I have always loved cole slaw, but until my celiac diagnosis, the only cole slaws I had ever tried were doused in a creamy (and not so healthy) dressing.  About a year ago, I found a recipe on Eating Well Magazine’s website for cole slaw that I absolutely fell in love with, and the best part, it is not mayonnaise based.  I eat this slaw weekly, and quite often, I will have a bowl of it for lunch.  Once I learned about the rock star nutritional profile of cabbage, including being a good  source of Vitamin K, I became a big fan of this cruciferous vegetable (see below for  information).

Cole Slaw

3 Tbs. Cider Vinegar
4 tsp. Sugar (I used 3 tsp. of Stevia Extract In The Raw)
2 tsp. Canola Oil (I used Grapeseed Oil, my new favorite oil because of the health benefits)
1 tsp. Dijon Mustard
1/4 tsp. Celery Seeds
1/4 tsp.
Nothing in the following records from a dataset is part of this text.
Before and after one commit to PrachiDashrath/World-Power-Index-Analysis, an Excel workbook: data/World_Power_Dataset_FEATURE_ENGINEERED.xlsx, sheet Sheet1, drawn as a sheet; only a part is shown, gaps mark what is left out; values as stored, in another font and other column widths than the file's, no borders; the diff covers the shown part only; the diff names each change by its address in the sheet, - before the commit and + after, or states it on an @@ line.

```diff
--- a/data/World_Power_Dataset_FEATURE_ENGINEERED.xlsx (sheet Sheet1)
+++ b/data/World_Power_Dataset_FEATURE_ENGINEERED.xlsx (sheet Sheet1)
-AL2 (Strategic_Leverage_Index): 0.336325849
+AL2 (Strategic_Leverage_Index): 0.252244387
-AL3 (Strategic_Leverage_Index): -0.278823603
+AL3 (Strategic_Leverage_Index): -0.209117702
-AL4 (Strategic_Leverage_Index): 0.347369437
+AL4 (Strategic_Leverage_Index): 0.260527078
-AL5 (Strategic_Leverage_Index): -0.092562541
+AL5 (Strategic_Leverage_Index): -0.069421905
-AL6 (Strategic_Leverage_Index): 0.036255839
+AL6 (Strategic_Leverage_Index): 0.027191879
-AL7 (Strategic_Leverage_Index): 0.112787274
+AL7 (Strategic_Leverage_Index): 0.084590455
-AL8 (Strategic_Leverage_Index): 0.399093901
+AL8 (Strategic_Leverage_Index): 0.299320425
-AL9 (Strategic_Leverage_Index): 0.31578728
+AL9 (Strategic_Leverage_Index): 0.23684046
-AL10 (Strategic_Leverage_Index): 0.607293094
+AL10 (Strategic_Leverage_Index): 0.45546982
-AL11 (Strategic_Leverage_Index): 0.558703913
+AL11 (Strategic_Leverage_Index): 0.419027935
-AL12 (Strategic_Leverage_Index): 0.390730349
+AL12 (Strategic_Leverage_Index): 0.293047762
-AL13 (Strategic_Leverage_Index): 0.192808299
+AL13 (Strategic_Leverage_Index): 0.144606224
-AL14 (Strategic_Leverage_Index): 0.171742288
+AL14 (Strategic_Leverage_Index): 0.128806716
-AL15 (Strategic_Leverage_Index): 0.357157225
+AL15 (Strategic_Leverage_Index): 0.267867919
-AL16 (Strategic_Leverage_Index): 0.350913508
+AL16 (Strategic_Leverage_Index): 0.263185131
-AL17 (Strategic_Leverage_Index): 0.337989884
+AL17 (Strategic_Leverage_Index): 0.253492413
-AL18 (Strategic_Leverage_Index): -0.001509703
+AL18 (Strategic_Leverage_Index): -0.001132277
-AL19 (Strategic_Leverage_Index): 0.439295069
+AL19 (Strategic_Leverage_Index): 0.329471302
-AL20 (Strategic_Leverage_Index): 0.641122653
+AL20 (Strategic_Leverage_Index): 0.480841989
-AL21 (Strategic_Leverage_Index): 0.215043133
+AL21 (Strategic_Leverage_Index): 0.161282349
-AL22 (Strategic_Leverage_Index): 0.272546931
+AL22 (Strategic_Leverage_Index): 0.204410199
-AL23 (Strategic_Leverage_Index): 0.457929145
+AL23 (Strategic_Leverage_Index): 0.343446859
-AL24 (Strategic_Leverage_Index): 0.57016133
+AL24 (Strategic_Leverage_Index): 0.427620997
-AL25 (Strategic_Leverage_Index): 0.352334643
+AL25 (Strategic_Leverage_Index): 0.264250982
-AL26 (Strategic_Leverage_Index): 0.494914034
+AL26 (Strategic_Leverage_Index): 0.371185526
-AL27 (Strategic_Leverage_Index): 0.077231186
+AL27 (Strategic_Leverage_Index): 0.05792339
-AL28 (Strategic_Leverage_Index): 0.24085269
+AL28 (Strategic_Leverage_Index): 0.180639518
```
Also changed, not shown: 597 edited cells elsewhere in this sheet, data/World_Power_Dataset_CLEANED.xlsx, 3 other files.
Mustard Seeds
1 cup shredded Green Cabbage
1 cup shredded Red Cabbage (I didn’t use in the following photo because I cheated and used the prepackaged Cole Slaw Mix)
1 Carrot, shredded
Salt & freshly ground pepper to taste

  • Whisk together vinegar, sugar, oil, Dijon mustard, celery seeds and mustard seeds in a mixing bowl.
  • Add green and red cabbage and carrots; toss well.
  • Season with salt and pepper.

Vitamin K, along with the other fat-soluble Vitamins A, D and E are deficiencies commonly found in patients with untreated celiac disease.  Vitamin K deficiency can lead to poor blood clotting and excessive bleeding (if you are taking a blood thinner, like Coumadin, there is important information about Vitamin K that you should read).

Cabbage is also a good source of Vitamin C, fiber, manganese, Vitamins B6, B1 and B2, Folate, Calcium, Potassium, Vitamin A and Omega 3 Fatty Acids!  Cabbage, as well as all of the members of the Brassica family (including broccoli, Brussels sprouts, cauliflower, and kale) are full of phytonutrients, and according to WHFoods.com:

The phytonutrients in cruciferous vegetables initiate an intricate dance inside our cells in which gene response elements direct and balance the steps among dozens of detoxification enzyme partners, each performing its own protective role in perfect balance with the other dancers. The natural synergy that results optimizes our cells’ ability to disarm and clear free radicals and toxins, including potential carcinogens, which may be why cruciferous vegetables appear to lower our risk of cancer more effectively than any other vegetables or fruits.

Here is another interesting factoid I read on WHFoods.com about red cabbage being protective against Alzheimer’s Disease:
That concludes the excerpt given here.